■ **Work task**
Please find all lines in the data that hold the string "versionCode" and copy them.

*** The input ***

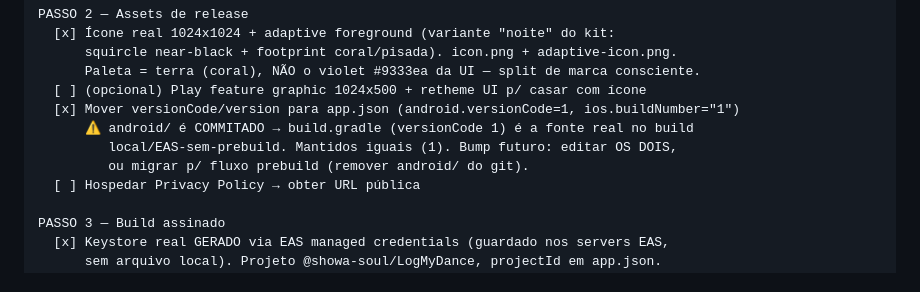
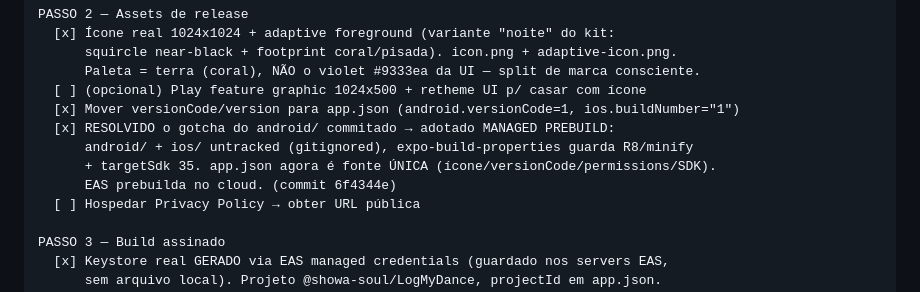
Before and after one commit to tarcisiowes/LogMyDance, a Markdown page: doc.md, the part around the change. Rendered like a GitHub page.

Commit message:
docs: mark managed-prebuild migration done in gap doc
Co-Authored-By: Claude Opus 4.8 <noreply@anthropic.com>

```diff
--- a/doc.md
+++ b/doc.md
@@ -113,9 +113,10 @@ PASSO 2 — Assets de release
       Paleta = terra (coral), NÃO o violet #9333ea da UI — split de marca consciente.
   [ ] (opcional) Play feature graphic 1024x500 + retheme UI p/ casar com ícone
   [x] Mover versionCode/version para app.json (android.versionCode=1, ios.buildNumber="1")
-      ⚠️ android/ é COMMITADO → build.gradle (versionCode 1) é a fonte real no build
-         local/EAS-sem-prebuild. Mantidos iguais (1). Bump futuro: editar OS DOIS,
-         ou migrar p/ fluxo prebuild (remover android/ do git).
+  [x] RESOLVIDO o gotcha do android/ commitado → adotado MANAGED PREBUILD:
+      android/ + ios/ untracked (gitignored), expo-build-properties guarda R8/minify
+      + targetSdk 35. app.json agora é fonte ÚNICA (ícone/versionCode/permissions/SDK).
+      EAS prebuilda no cloud. (commit 6f4344e)
   [ ] Hospedar Privacy Policy → obter URL pública
 
 PASSO 3 — Build assinado
```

*** End of The input ***

■ **Written answer**
   [x] Mover versionCode/version para app.json (android.versionCode=1, ios.buildNumber="1")
-      ⚠️ android/ é COMMITADO → build.gradle (versionCode 1) é a fonte real no build
+      + targetSdk 35. app.json agora é fonte ÚNICA (ícone/versionCode/permissions/SDK).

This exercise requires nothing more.